TASK:
Extract every line of the material that holds the string "copy".

INFORMATION:

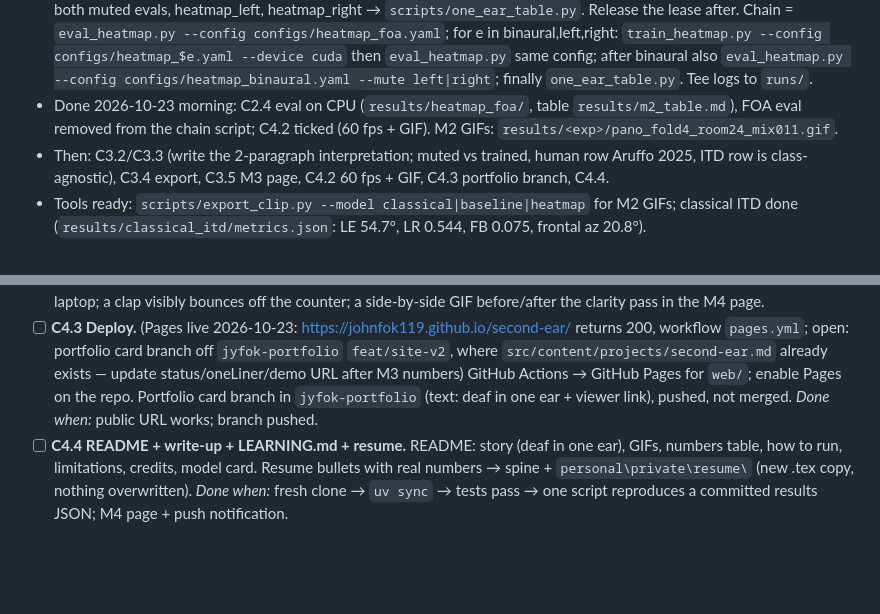
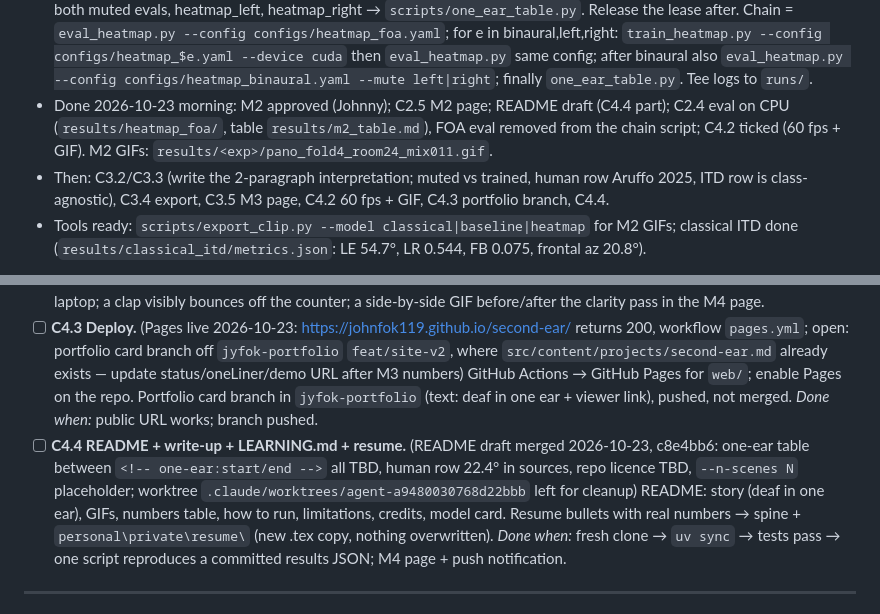
Before and after one commit to JohnFok119/second-ear, a Markdown page: PLAN.md, 2 parts joined by grey strips. GitHub-like rendering; blank space fills up the shorter version.

Commit message:
[DOCS] - resume state: M2 approved, README draft

```diff
--- a/PLAN.md
+++ b/PLAN.md
@@ -30,7 +30,7 @@ model table · M3 one-ear results + coffee-shop scene · M4 viewer live + README
 - GPU: queued behind clicr-upgrade (`node C:\Users\johnn\personal\fleet\lease.mjs status gpu`). Background waiters get reaped under memory pressure: check the lease by hand each turn.
 - When the GPU lease is granted: run `powershell -NoProfile -ExecutionPolicy Bypass -File scripts/run_c3_chain.ps1` in a herdr pane. It: evals heatmap_foa (epoch-39 best.pt) → trains+evals heatmap_binaural, both muted evals, heatmap_left, heatmap_right → `scripts/one_ear_table.py`. Release the lease after.
   Chain = `eval_heatmap.py --config configs/heatmap_foa.yaml`; for e in binaural,left,right: `train_heatmap.py --config configs/heatmap_$e.yaml --device cuda` then `eval_heatmap.py` same config; after binaural also `eval_heatmap.py --config configs/heatmap_binaural.yaml --mute left|right`; finally `one_ear_table.py`. Tee logs to `runs/`.
-- Done 2026-10-23 morning: C2.4 eval on CPU (`results/heatmap_foa/`, table `results/m2_table.md`), FOA eval removed from the chain script; C4.2 ticked (60 fps + GIF). M2 GIFs: `results/<exp>/pano_fold4_room24_mix011.gif`.
+- Done 2026-10-23 morning: M2 approved (Johnny); C2.5 M2 page; README draft (C4.4 part); C2.4 eval on CPU (`results/heatmap_foa/`, table `results/m2_table.md`), FOA eval removed from the chain script; C4.2 ticked (60 fps + GIF). M2 GIFs: `results/<exp>/pano_fold4_room24_mix011.gif`.
 - Then: C3.2/C3.3 (write the 2-paragraph interpretation; muted vs trained, human row Aruffo 2025, ITD row is class-agnostic), C3.4 export, C3.5 M3 page, C4.2 60 fps + GIF, C4.3 portfolio branch, C4.4.
 - Tools ready: `scripts/export_clip.py --model classical|baseline|heatmap` for M2 GIFs; classical ITD done (`results/classical_itd/metrics.json`: LE 54.7°, LR 0.544, FB 0.075, frontal az 20.8°).
 
@@ -106,7 +106,7 @@ model table · M3 one-ear results + coffee-shop scene · M4 viewer live + README
 - [ ] **C4.3 Deploy.** (Pages live 2026-10-23: https://johnfok119.github.io/second-ear/ returns 200, workflow `pages.yml`; open: portfolio card branch off `jyfok-portfolio` `feat/site-v2`, where `src/content/projects/second-ear.md` already exists — update status/oneLiner/demo URL after M3 numbers) GitHub Actions → GitHub Pages for `web/`; enable Pages on the repo. Portfolio card branch in
   `jyfok-portfolio` (text: deaf in one ear + viewer link), pushed, not merged. *Done when:* public URL works; branch
   pushed.
-- [ ] **C4.4 README + write-up + LEARNING.md + resume.** README: story (deaf in one ear), GIFs, numbers table, how to
+- [ ] **C4.4 README + write-up + LEARNING.md + resume.** (README draft merged 2026-10-23, c8e4bb6: one-ear table between `<!-- one-ear:start/end -->` all TBD, human row 22.4° in sources, repo licence TBD, `--n-scenes N` placeholder; worktree `.claude/worktrees/agent-a9480030768d22bbb` left for cleanup) README: story (deaf in one ear), GIFs, numbers table, how to
   run, limitations, credits, model card. Resume bullets with real numbers → spine + `personal\private\resume\`
   (new .tex copy, nothing overwritten). *Done when:* fresh clone → `uv sync` → tests pass → one script reproduces a
   committed results JSON; M4 page + push notification.
```
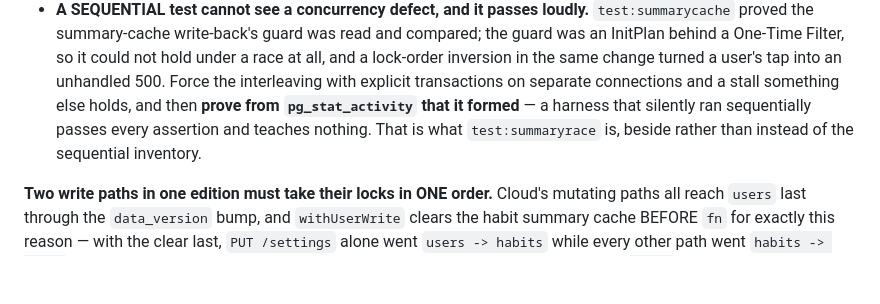
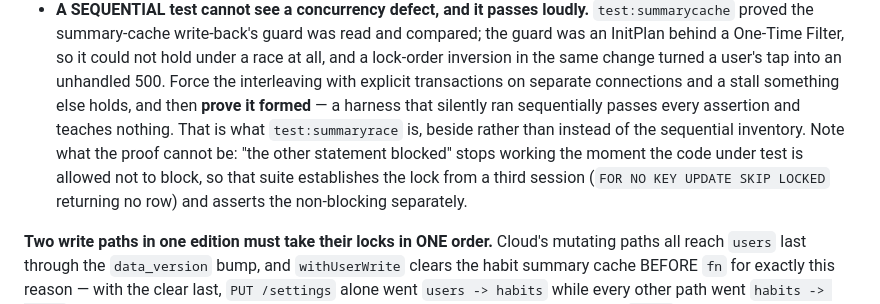
Before and after one commit to easymod0/habiterall, a Markdown page: CLAUDE.md, the part around the change. Drawn GitHub-style; blank space fills up the shorter version.

```diff
--- a/CLAUDE.md
+++ b/CLAUDE.md
@@ -271,10 +271,13 @@ each of which has cost a release:
   hold under a race at all, and a lock-order inversion in the same change turned
   a user's tap into an unhandled 500. Force the interleaving with explicit
   transactions on separate connections and a stall something else holds, and
-  then **prove from `pg_stat_activity` that it formed** — a harness that
-  silently ran sequentially passes every assertion and teaches nothing. That is
-  what `test:summaryrace` is, beside rather than instead of the sequential
-  inventory.
+  then **prove it formed** — a harness that silently ran sequentially passes
+  every assertion and teaches nothing. That is what `test:summaryrace` is,
+  beside rather than instead of the sequential inventory. Note what the proof
+  cannot be: "the other statement blocked" stops working the moment the code
+  under test is allowed not to block, so that suite establishes the lock from a
+  third session (`FOR NO KEY UPDATE SKIP LOCKED` returning no row) and asserts
+  the non-blocking separately.
 
 **Two write paths in one edition must take their locks in ONE order.** Cloud's
 mutating paths all reach `users` last through the `data_version` bump, and
```
Also changed, not shown: docs/decisions/caching.md (+98 -9 lines).
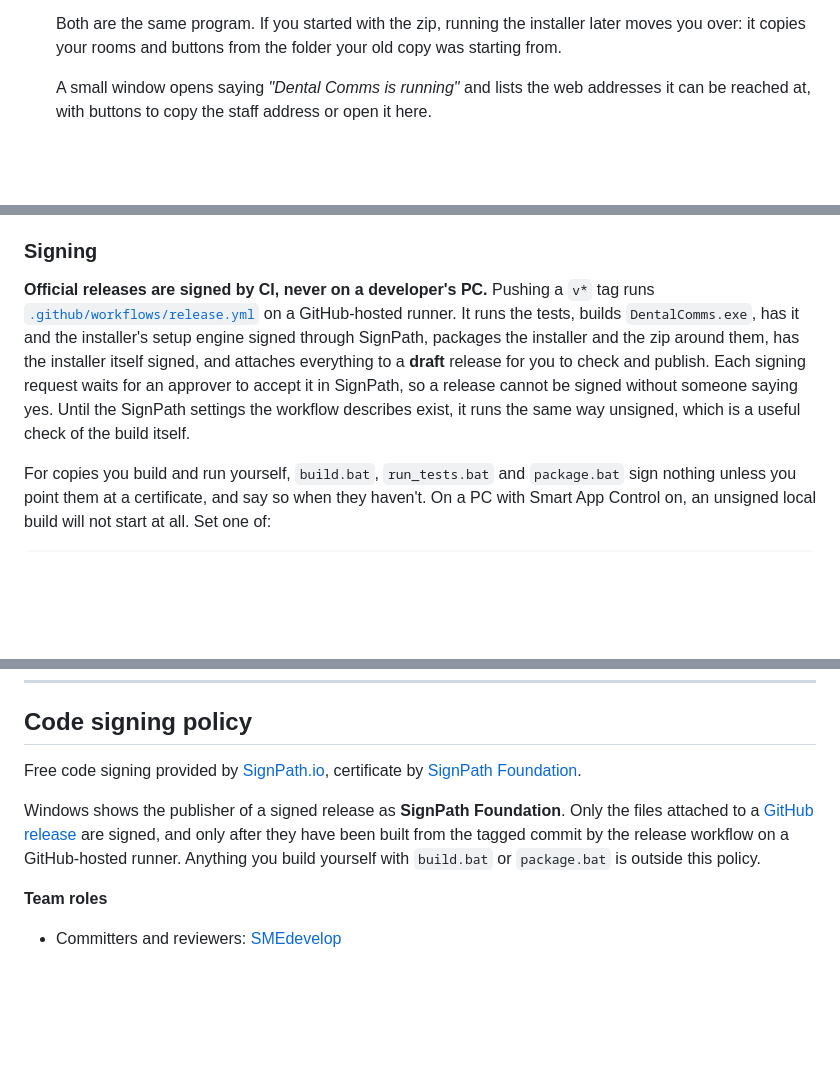
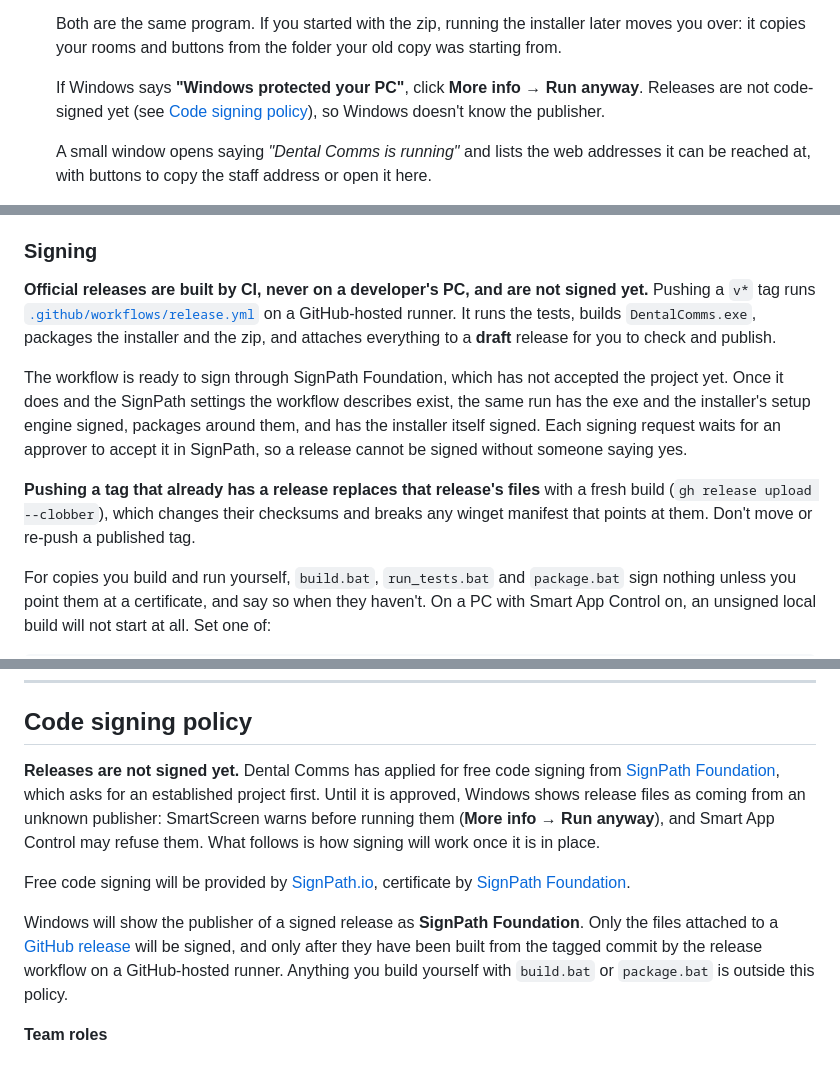
Before and after one commit to SMEdevelop/DentalComms, a Markdown page: README.md, 3 parts joined by grey strips. Drawn GitHub-style; blank space fills up the shorter version.

Commit message:
README: say releases are not signed yet
SignPath Foundation has not accepted the project yet, so the release files are
unsigned. The README still said they were signed, and told users blocked by
Smart App Control to use an official release because of it. Say plainly that
releases are unsigned and what Windows will show, keep the signing policy as
how it will work once approved, and warn that re-pushing a published tag
replaces its release files.

Co-Authored-By: Claude Opus 5.5 <noreply@anthropic.com>
Claude-Session: https://claude.ai/code/session_019muhMQ1kDZFh55w7XPVoFH

```diff
--- a/README.md
+++ b/README.md
@@ -63,6 +63,11 @@ any web browser.
    Both are the same program. If you started with the zip, running the
    installer later moves you over: it copies your rooms and buttons from the
    folder your old copy was starting from.
+
+   If Windows says **"Windows protected your PC"**, click **More info → Run
+   anyway**. Releases are not code-signed yet (see
+   [Code signing policy](#code-signing-policy)), so Windows doesn't know the
+   publisher.
 
    A small window opens saying *"Dental Comms is running"* and lists the web
    addresses it can be reached at, with buttons to copy the staff address or
@@ -416,16 +421,24 @@ installer or the zip `package.bat` makes.
 
 ### Signing
 
-**Official releases are signed by CI, never on a developer's PC.** Pushing a
-`v*` tag runs [`.github/workflows/release.yml`](.github/workflows/release.yml)
-on a GitHub-hosted runner. It runs the tests, builds `DentalComms.exe`, has it
-and the installer's setup engine signed through SignPath, packages the
-installer and the zip around them, has the installer itself signed, and
-attaches everything to a **draft** release for you to check and publish.
-Each signing request waits for an approver to accept it in SignPath, so a
-release cannot be signed without someone saying yes. Until the SignPath settings the workflow describes
-exist, it runs the same way unsigned, which is a useful check of the build
-itself.
+**Official releases are built by CI, never on a developer's PC, and are not
+signed yet.** Pushing a `v*` tag runs
+[`.github/workflows/release.yml`](.github/workflows/release.yml) on a
+GitHub-hosted runner. It runs the tests, builds `DentalComms.exe`, packages
+the installer and the zip, and attaches everything to a **draft** release for
+you to check and publish.
+
+The workflow is ready to sign through SignPath Foundation, which has not
+accepted the project yet. Once it does and the SignPath settings the workflow
+describes exist, the same run has the exe and the installer's setup engine
+signed, packages around them, and has the installer itself signed. Each
+signing request waits for an approver to accept it in SignPath, so a release
+cannot be signed without someone saying yes.
+
+**Pushing a tag that already has a release replaces that release's files**
+with a fresh build (`gh release upload --clobber`), which changes their
+checksums and breaks any winget manifest that points at them. Don't move or
+re-push a published tag.
 
 For copies you build and run yourself, `build.bat`, `run_tests.bat` and
 `package.bat` sign nothing unless you point them at a certificate, and say so
@@ -513,12 +526,19 @@ It predates everything in the two paragraphs above.
 
 ## Code signing policy
 
-Free code signing provided by [SignPath.io](https://about.signpath.io),
+**Releases are not signed yet.** Dental Comms has applied for free code
+signing from [SignPath Foundation](https://signpath.org), which asks for an
+established project first. Until it is approved, Windows shows release files
+as coming from an unknown publisher: SmartScreen warns before running them
+(**More info → Run anyway**), and Smart App Control may refuse them. What
+follows is how signing will work once it is in place.
+
+Free code signing will be provided by [SignPath.io](https://about.signpath.io),
 certificate by [SignPath Foundation](https://signpath.org).
 
-Windows shows the publisher of a signed release as **SignPath Foundation**.
+Windows will show the publisher of a signed release as **SignPath Foundation**.
 Only the files attached to a
-[GitHub release](https://github.com/SMEdevelop/DentalComms/releases) are
+[GitHub release](https://github.com/SMEdevelop/DentalComms/releases) will be
 signed, and only after they have been built from the tagged commit by the
 release workflow on a GitHub-hosted runner. Anything you build yourself with
 `build.bat` or `package.bat` is outside this policy.
```
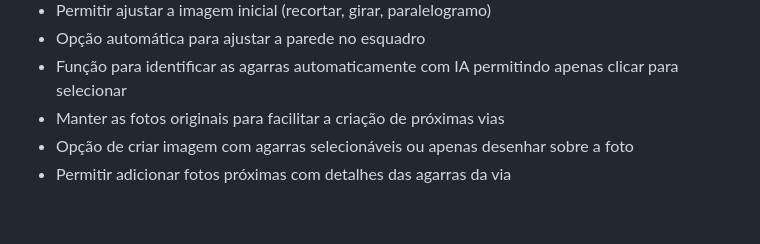
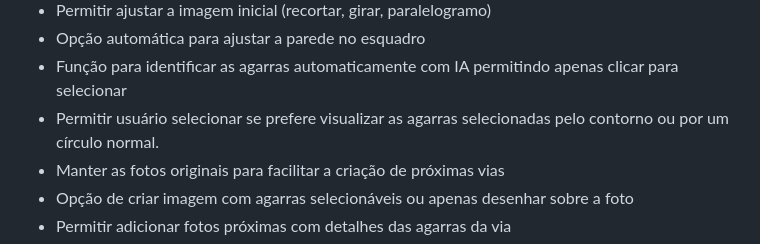
Before and after one commit to leandrosly/Climbing-Route-Keeper, a Markdown page: README.md, the part around the change. GitHub-like rendering; blank space fills up the shorter version.

Commit message:
Add user preference for hold visualization style

```diff
--- a/README.md
+++ b/README.md
@@ -87,6 +87,7 @@ Interessante. Em python analisa movimentos em vídeos.
 - Permitir ajustar a imagem inicial (recortar, girar, paralelogramo)
 - Opção automática para ajustar a parede no esquadro
 - Função para identificar as agarras automaticamente com IA permitindo apenas clicar para selecionar
+- Permitir usuário selecionar se prefere visualizar as agarras selecionadas pelo contorno ou por um círculo normal.
 - Manter as fotos originais para facilitar a criação de próximas vias
 - Opção de criar imagem com agarras selecionáveis ou apenas desenhar sobre a foto
 - Permitir adicionar fotos próximas com detalhes das agarras da via
```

EXERCISE SOLUTION:
   (new .tex copy, nothing overwritten). *Done when:* fresh clone → `uv sync` → tests pass → one script reproduces a
    folder your old copy was starting from.
    addresses it can be reached at, with buttons to copy the staff address or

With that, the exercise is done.